The new centralized partnership audit regime has significantly changed the procedures for partnership audits in order to streamline the process. In general, the audit will take place at, and any adjustments will be taken into account only at, the partnership level. Any taxes assessed will be paid by the partnership at maximum rates – not by the individual partners. The “Tax Matters Partner” under the repealed TEFRA rules is replaced with a new name and a new concept altogether – a “Partnership Representative”. The partnership representative is the sole authority to act on behalf of the partnership in the event of an IRS audit. All partners, as well as the partnership, will be bound by the actions taken by the partnership representative at any time during the audit. Please note that partnerships in existence before the effective date must retain the “Tax Matters Partner” language in the partnership agreements until the statute of limitation expires for audits under years governed by TEFRA.
The partnership representative is designated on the Form 1065 for each year. Anyone who has substantial presence in the U.S. can be a partnership representative, this includes an individual, an entity, a disregarded entity, or the partnership itself. If an entity is selected, the partnership must then appoint a designated individual to act on behalf of the partnership representative.
Certain eligible partnerships may elect out of the CPAR with a valid election on a timely filed return. A partnership is only eligible to elect out if it has 100 or fewer partners and all partners are either an individual, a C corporation, an S corporation, or a deceased partner’s estate. Therefore, tiered partnerships with partnerships, disregarded entities, or trusts as partners do not qualify. Eligible partnerships that make the election out will be audited at the partnership level, however any adjustments related to an audit would be made in separate partner level proceedings, in accordance with prior law.
Push Out Election
If the partnership cannot elect out of CPAR, complications may arise if the partners in a year under audit are different than the partners in the adjustment year, resulting in current partners bearing the tax cost of decisions in which they did not participate and may have only benefited former partners. Partnerships should consider allowing the partnership representative to make a push-out election. If the election is made, the partnership would no longer be responsible for imputed underpayment. Rather, the reviewed year partners (including former partners) will bear the cost of adjustments for that year, including their share of tax, interest, and penalties.
In light of these new tax laws, changes need to be made to existing partnership agreements. Please note that these new IRS rules do not require partnerships to amend their agreements, however, we recommended that you do so. We have identified four areas to consider changing:
1. Designate a partnership representative: Partners should discuss a procedure for selecting the designation. Given the broad power a partnership representative will have under examination, partners should discuss and be aware of all the implications of this change. As preparers of your return, we cannot assume that a former Tax Matters Partner will be the same person as the appointed Partnership Representative for 2018.

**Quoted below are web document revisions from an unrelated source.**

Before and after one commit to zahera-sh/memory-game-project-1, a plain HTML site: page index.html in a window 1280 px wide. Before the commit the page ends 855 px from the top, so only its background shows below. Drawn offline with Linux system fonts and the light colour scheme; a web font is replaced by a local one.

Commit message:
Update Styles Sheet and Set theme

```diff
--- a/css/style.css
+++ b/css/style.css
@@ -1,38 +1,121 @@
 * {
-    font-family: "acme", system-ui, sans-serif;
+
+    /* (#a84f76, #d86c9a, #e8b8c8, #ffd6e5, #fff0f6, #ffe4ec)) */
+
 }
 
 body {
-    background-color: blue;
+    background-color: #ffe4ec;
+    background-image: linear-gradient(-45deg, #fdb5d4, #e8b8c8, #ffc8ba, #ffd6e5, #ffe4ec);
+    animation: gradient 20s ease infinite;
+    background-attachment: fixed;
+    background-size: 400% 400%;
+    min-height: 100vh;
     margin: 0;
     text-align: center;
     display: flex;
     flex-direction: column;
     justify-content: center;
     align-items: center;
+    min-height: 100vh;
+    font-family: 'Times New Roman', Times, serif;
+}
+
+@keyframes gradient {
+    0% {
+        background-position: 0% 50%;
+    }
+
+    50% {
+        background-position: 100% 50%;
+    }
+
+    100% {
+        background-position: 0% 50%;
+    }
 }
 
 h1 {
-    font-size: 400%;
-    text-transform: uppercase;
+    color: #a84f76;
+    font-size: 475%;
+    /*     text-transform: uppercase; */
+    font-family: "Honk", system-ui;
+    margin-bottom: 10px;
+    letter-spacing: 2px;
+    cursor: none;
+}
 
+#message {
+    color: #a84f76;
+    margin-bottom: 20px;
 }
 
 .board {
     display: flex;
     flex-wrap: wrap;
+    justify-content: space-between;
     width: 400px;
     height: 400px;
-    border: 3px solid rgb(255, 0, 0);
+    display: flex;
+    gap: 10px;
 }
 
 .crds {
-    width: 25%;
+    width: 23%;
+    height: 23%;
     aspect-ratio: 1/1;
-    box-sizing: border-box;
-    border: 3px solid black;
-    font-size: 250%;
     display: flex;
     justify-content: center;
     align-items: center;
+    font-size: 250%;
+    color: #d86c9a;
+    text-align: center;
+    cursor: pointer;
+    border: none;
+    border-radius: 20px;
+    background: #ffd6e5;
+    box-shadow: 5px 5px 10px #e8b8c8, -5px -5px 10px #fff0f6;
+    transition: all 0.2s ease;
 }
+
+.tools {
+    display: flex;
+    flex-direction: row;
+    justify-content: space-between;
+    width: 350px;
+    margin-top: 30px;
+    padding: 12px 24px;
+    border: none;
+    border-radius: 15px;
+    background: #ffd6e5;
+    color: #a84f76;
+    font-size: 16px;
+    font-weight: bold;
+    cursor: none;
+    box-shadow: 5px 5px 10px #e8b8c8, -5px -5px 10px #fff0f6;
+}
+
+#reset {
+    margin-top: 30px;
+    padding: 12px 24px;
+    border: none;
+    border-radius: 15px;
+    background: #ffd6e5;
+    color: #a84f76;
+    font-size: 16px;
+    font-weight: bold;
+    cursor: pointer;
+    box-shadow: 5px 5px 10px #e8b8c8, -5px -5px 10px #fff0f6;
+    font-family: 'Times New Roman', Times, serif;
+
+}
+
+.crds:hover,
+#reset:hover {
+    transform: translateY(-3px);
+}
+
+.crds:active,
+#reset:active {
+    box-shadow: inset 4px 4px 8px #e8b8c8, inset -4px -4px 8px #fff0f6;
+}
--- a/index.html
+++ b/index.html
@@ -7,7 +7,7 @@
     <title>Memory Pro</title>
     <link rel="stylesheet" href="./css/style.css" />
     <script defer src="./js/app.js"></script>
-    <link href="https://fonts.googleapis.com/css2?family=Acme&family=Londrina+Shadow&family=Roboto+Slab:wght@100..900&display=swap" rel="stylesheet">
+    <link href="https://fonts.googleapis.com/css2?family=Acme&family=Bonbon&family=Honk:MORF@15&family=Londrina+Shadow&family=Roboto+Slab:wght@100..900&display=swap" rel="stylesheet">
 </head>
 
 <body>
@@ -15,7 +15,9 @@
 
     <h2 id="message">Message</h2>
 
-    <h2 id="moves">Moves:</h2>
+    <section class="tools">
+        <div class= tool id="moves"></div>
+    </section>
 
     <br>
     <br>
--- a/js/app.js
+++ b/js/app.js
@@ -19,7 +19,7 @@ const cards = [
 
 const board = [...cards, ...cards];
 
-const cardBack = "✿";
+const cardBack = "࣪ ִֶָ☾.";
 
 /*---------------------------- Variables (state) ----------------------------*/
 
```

2. Define the role of the partnership representative: From the IRS perspective, a partnership agreement will not limit the authority of the partnership representative. However, provisions and language should be put in place in the agreement to better define the obligations of decision making on behalf of the partnership. Because partnerships and partners will be bound by the decisions of the partnership representative under audit, we recommend that a revised agreement will require pre-approval of material decisions with great impact. This will provide protection for current partners. Additionally, the partnership agreement should include how other partners will be notified and participate in an examination in the event that one occurs.

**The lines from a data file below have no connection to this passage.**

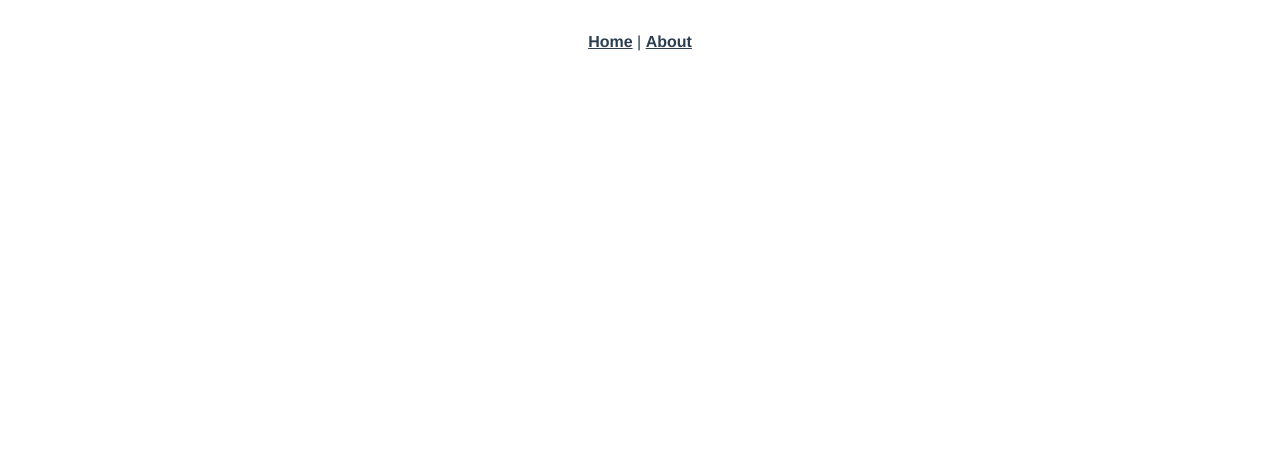
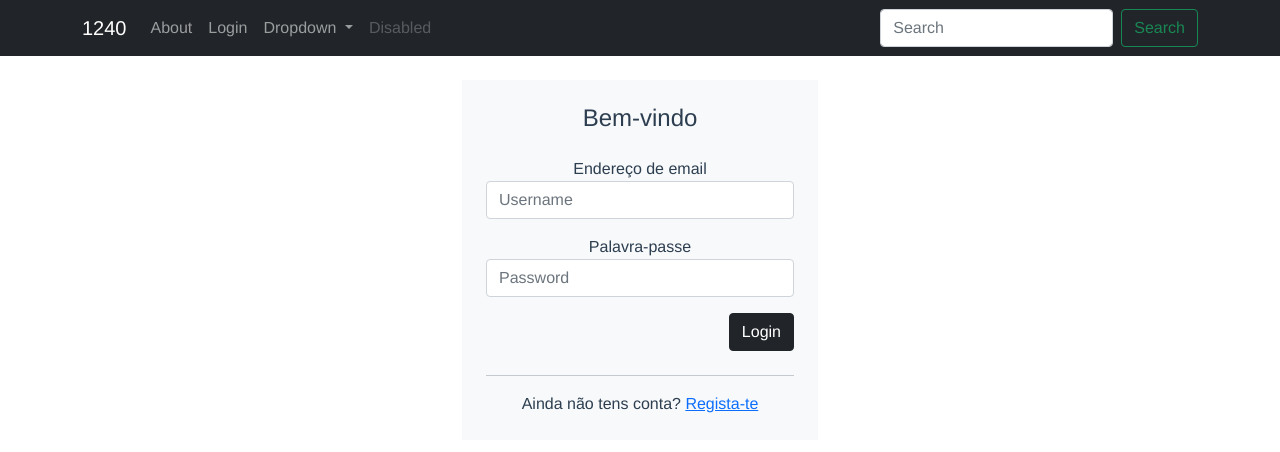
Before and after one commit to shakesac/GLAE-backend, a Vue app in the folder frontend/: page /login in a window 1280 px wide. Before the commit this address had no page. Shown: the top 452 px of the page. Built offline with nearby package versions, Linux system fonts and the light colour scheme.

Commit message:
added Login view

```diff
--- a/frontend/src/App.vue
+++ b/frontend/src/App.vue
@@ -1,13 +1,19 @@
 <template>
-  <div id="nav">
-    <router-link to="/">Home</router-link> |
-    <router-link to="/about">About</router-link>
-  </div>
+  <Header />
   <router-view/>
 </template>
 
 <script>
-import "bootstrap/dist/css/bootstrap.min.css";
+import 'bootstrap/dist/css/bootstrap.min.css'
+import 'bootstrap'
+import Header from '@/components/Header.vue'
+
+export default {
+  name: 'App',
+  components: {
+    Header,
+  }
+};
 </script>
 
 <style>
@@ -17,6 +23,7 @@ import "bootstrap/dist/css/bootstrap.min.css";
   -moz-osx-font-smoothing: grayscale;
   text-align: center;
   color: #2c3e50;
+
 }
 
 #nav {
--- /dev/null
+++ b/frontend/src/components/Header.vue
@@ -0,0 +1,46 @@
+<template>
+    <nav class="navbar navbar-expand-lg navbar-dark bg-dark">
+    <div class="container">
+        <router-link to="/" class="navbar-brand">1240</router-link>
+        <button class="navbar-toggler" type="button" data-bs-toggle="collapse" data-bs-target="#navbarSupportedContent" aria-controls="navbarSupportedContent" aria-expanded="false" aria-label="Toggle navigation">
+        <span class="navbar-toggler-icon"></span>
+        </button>
+        <div class="collapse navbar-collapse" id="navbarSupportedContent">
+        <ul class="navbar-nav me-auto mb-2 mb-lg-0">
+            <li class="nav-item">
+            <router-link to="/about" class="nav-link">About</router-link>
+            </li>
+            <li class="nav-item">
+                <router-link to="/login" class="nav-link">Login</router-link>
+            </li>
+            <li class="nav-item dropdown">
+            <a class="nav-link dropdown-toggle" href="#" id="navbarDropdown" role="button" data-bs-toggle="dropdown" aria-expanded="false">
+                Dropdown
+            </a>
+            <ul class="dropdown-menu" aria-labelledby="navbarDropdown">
+                <li><a class="dropdown-item" href="#">Action</a></li>
+                <li><a class="dropdown-item" href="#">Another action</a></li>
+                <li><hr class="dropdown-divider"></li>
+                <li><a class="dropdown-item" href="#">Something else here</a></li>
+            </ul>
+            </li>
+            <li class="nav-item">
+            <a class="nav-link disabled" href="#" tabindex="-1" aria-disabled="true">Disabled</a>
+            </li>
+        </ul>
+        <form class="d-flex">
+            <input class="form-control me-2" type="search" placeholder="Search" aria-label="Search">
+            <button class="btn btn-outline-success" type="submit">Search</button>
+        </form>
+        </div>
+    </div>
+    </nav>
+</template>
+<script>
+export default {
+
+}
+</script>
+<style>
+
+</style>
--- a/frontend/src/router/index.js
+++ b/frontend/src/router/index.js
@@ -1,5 +1,6 @@
 import { createRouter, createWebHistory } from 'vue-router'
 import Home from '../views/Home.vue'
+import Login from '@/views/Login.vue'
 
 const routes = [
   {
@@ -10,10 +11,13 @@ const routes = [
   {
     path: '/about',
     name: 'About',
-    // route level code-splitting
-    // this generates a separate chunk (about.[hash].js) for this route
     // which is lazy-loaded when the route is visited.
-    component: () => import(/* webpackChunkName: "about" */ '../views/About.vue')
+    component: () => import('../views/About.vue')
+  },
+  {
+    path: '/login',
+    name: 'Iniciar sessão',
+    component: Login
   }
 ]
 
--- /dev/null
+++ b/frontend/src/views/Login.vue
@@ -0,0 +1,42 @@
+<template>
+<main>
+    <div class="container" id="loginContainer">
+        <div class="row">
+            <div class="col-md-4 offset-md-4">
+                <div class="login-form bg-light mt-4 p-4">
+                    <form action="" method="" class="row g-3">
+                        <h4>Bem-vindo</h4>
+                        <div class="col-12">
+                            <label>Endereço de email</label>
+                            <input type="text" name="username" class="form-control" placeholder="Username">
+                        </div>
+                        <div class="col-12">
+                            <label>Palavra-passe</label>
+                            <input type="password" name="password" class="form-control" placeholder="Password">
+                        </div>
+                        <div class="col-12">
+                            <button type="submit" class="btn btn-dark float-end">Login</button>
+                        </div>
+                    </form>
+                    <hr class="mt-4">
+                    <div class="col-12">
+                        <p class="text-center mb-0">Ainda não tens conta? <a href="#">Regista-te</a></p>
+                    </div>
+                </div>
+            </div>
+        </div>
+    </div>
+</main>
+</template>
+
+<script>
+export default {
+
+}
+</script>
+
+<style>
+main {
+    height: calc(100vh - 116px)
+}
+</style>
```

3. Contribution requirements: The current year partners of a partnership may be different from the partners in a prior tax year selected for audit. If audit adjustments are made for any tax year beginning on or after January 1, 2018, revised partnership agreements should provide for whether a former partner from a previous year under audit should be responsible for their share of the liability of the partnership if underpayment is calculated. If this is not included in the agreement, current year partners will bear the entire tax cost of the adjustment and resulting underpayment, regardless of whether they were partners in the year under review. Consider also including this language in the redemption and purchase of partnership agreements as well.
4. Information sharing: A requirement should be included in the agreement which provides for certain information to be shared by the partners to the partnership representative coordinating with the IRS. This information is especially important if there are former partners in the year under audit who are no longer associated with the partnership. The information will be required should the partnership desire to make a push out election and “push” the financial burden to the partner level.
Please contact us to discuss in greater depth these changes and the current year implications for your partnership.
Written by: Kelly Mayer, CPA